He lays out his theory in two chapters. Chapter 5 explains our classical, non-contextual world under idealism, emphasizing that “the notion of a mental universe is the most parsimonious and powerful explanation of our daily experiences. The chapter argues that existence consists of patterns of self-excitation of one universal mind.” (IOTW, p. 54) In other words, other living organisms are “dissociated alters of this universal mind”, which he calls “mind-at-large”. In his idealist view of reality, the inanimate universe (and all alters, of course) are external to our individual psyches (i.e., “out there”), but still within, or inside, universal mind. (IOTW, p. 54) In Chapter 6, then, he tackles th quantum notion of “contextuality”; that is that the properties of the physical world, such as the position and momentum of objects, “do not exist independently of observation.” (IOTW, p. 54) Stated differently, “The physical world we perceive isn’t merely discovered by observation, but created by it.” (IOTW, p. 54). What he is attempting to show is how the naïve-realist notion of an autonomously existing external world is untenable. It is in this chapter that the shows how idealism makes sense without being reducible to solipsism.
Part II provides the theoretical foundation for his idealist ontology. Part IV will deal with the empirical case for it.
Reading / Watching / Listening
Kastrup, Bernardo (2019) The Idea of the World: A multi-disciplinary argument for the mental nature of reality [IOTW] , Winchester, UK/Washington, USA , iff Books, pp. 51-122.
Kastrup, IOTW, Ch 5, An Ontological Solution to the Mind-Body Problem (online)
Kastrup, IOTW, Ch 6, Making Sense of the Mental Universe (online)
Seed Question Complexes
How convincing do you find Kastrup’s case as presented in this part of the book? What do you consider to be the strong points of his argumentation? Which weaknesses, if any, can you identify?
Has Kastrup in fact provided an ontological solution to the mind-body problem? How do you understand his notion of “spatially unbound consciousness”? His use of the psychological process of “dissociation” is a somewhat creative approach to allowing for the existence of other living organisms. What is your view of this approach’s tenability? Have you been convinced?
How do you feel about his dive into quantum physics and the notion of “contextuality” (in a sense, a microcosmic approach) as a way of making a case for his explanation of macrocosmic reality (that is, the world as we encounter and experience it)? Has this approach helped you make sense of reality, or make sense of the notion of a mental universe in general?
Has your reading of this part of the text modified your understanding of what he was trying to achieve in Part I of the book.
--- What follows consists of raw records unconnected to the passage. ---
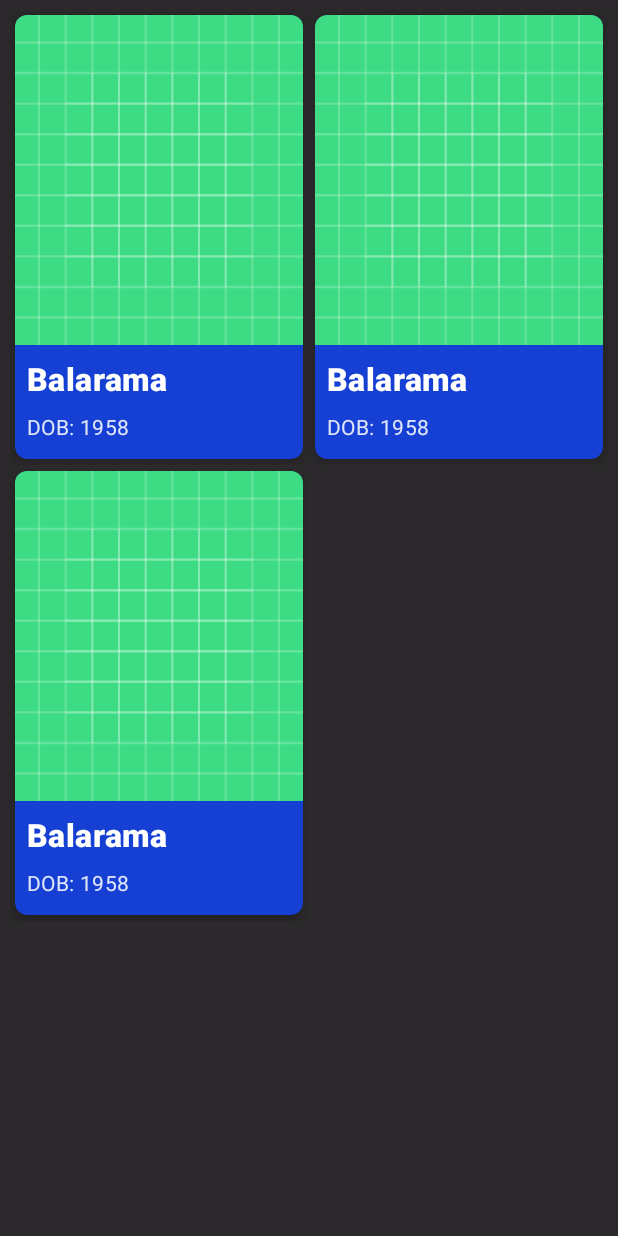
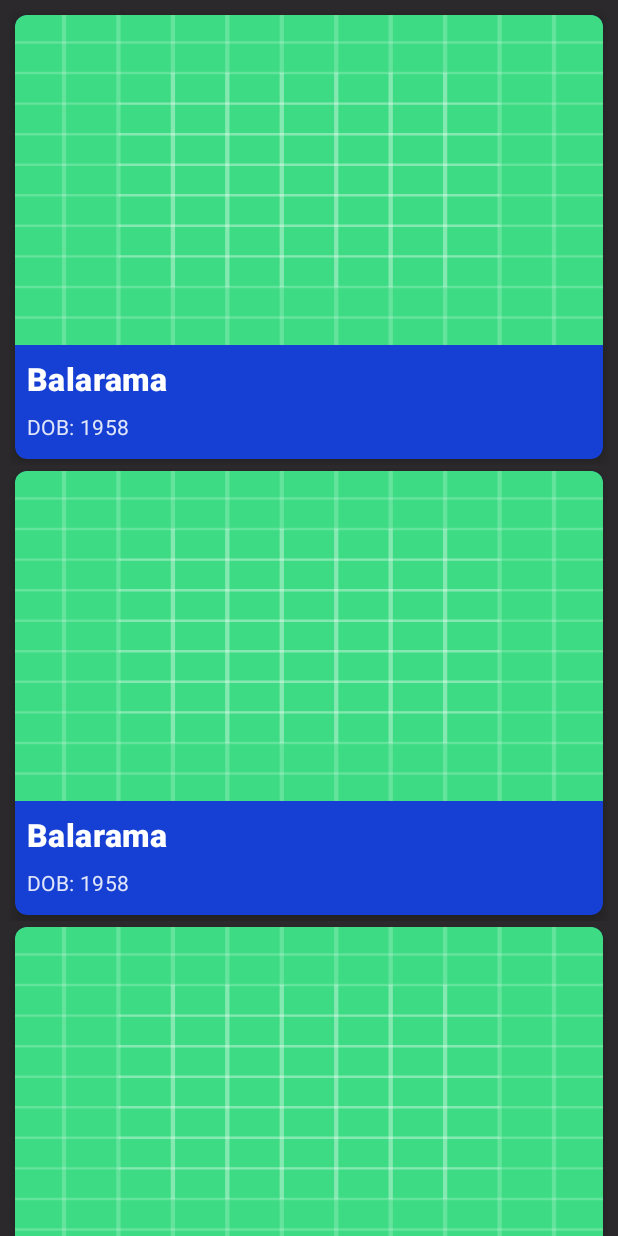
Before and after one commit to JoelKanyi/Elephants, an Android app: the layout activity_main.xml on its own in the app's theme, with its tools: preview values and no code run, on a phone screen of 412 x 824 dp. Run offline under Robolectric (Android 15) with nearby library versions, the phone set to English and light mode, and no system bars; plain views replace TransformationLayout.

Commit message:
some code change on the main layout file

```diff
--- a/app/src/main/res/layout/activity_main.xml
+++ b/app/src/main/res/layout/activity_main.xml
@@ -15,7 +15,7 @@
         android:clipToPadding="false"
         android:padding="6dp"
         app:layoutManager="androidx.recyclerview.widget.GridLayoutManager"
-        app:spanCount="2"
+        app:spanCount="1"
         tools:listitem="@layout/item_elephant" />
 
 </androidx.constraintlayout.widget.ConstraintLayout>
```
What further consequences has your reading had for your own understanding of reality?
Context, Backstory, and Related Topics
Welcomes (especially if we have new participants)
General overview of the session
Gather first reactions and open questions that might be answered in our discussion
Engage the reading from the vantage of Chapter 5 and Chapter 6
Round-up and preview of coming attractions (what’s up next time)